▸ **The task**:
Give, as a bare number, the count of lines below that contain "after".

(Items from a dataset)
-------

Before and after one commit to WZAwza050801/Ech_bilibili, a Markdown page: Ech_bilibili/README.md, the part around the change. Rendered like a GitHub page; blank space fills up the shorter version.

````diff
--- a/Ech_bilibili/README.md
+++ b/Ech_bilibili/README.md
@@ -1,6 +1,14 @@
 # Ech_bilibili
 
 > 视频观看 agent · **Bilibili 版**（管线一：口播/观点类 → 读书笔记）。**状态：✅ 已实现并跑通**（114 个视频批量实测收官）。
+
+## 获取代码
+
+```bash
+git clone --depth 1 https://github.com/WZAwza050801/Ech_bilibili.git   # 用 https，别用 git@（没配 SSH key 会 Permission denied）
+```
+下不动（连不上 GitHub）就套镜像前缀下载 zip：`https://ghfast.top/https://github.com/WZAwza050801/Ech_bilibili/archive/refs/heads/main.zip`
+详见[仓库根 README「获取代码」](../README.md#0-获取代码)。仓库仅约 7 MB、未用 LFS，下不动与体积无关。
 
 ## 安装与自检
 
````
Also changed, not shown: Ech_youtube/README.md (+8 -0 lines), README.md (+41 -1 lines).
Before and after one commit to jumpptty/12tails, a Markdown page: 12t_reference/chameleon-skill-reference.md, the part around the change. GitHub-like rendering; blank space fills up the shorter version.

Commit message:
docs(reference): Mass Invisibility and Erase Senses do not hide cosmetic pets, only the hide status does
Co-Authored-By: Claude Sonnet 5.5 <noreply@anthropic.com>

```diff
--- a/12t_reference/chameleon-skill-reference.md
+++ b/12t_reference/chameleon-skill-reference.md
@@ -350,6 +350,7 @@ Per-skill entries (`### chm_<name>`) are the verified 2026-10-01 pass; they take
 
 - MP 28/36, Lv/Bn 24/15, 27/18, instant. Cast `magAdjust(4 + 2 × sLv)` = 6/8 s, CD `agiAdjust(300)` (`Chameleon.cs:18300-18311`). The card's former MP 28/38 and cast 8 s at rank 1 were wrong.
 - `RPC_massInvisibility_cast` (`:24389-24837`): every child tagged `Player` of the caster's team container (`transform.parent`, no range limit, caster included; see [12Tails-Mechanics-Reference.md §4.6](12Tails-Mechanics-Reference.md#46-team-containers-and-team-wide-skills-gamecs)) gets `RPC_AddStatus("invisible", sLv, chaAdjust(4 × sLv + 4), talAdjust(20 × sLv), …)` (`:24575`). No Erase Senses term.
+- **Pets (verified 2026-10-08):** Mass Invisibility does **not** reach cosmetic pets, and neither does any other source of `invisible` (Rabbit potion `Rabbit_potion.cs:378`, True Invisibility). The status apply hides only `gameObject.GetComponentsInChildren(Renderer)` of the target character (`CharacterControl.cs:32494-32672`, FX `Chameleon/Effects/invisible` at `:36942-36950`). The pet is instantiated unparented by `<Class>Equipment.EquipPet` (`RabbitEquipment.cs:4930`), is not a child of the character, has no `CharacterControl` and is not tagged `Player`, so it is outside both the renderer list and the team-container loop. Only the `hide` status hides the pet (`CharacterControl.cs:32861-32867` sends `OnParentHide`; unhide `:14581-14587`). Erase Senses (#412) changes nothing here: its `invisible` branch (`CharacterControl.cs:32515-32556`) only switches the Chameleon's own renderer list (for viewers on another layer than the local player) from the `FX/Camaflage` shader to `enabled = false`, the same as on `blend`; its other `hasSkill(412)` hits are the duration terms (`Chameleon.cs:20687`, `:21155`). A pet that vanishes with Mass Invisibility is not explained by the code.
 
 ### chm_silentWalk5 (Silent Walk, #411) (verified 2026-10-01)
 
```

-------

▸ **Answer**:
2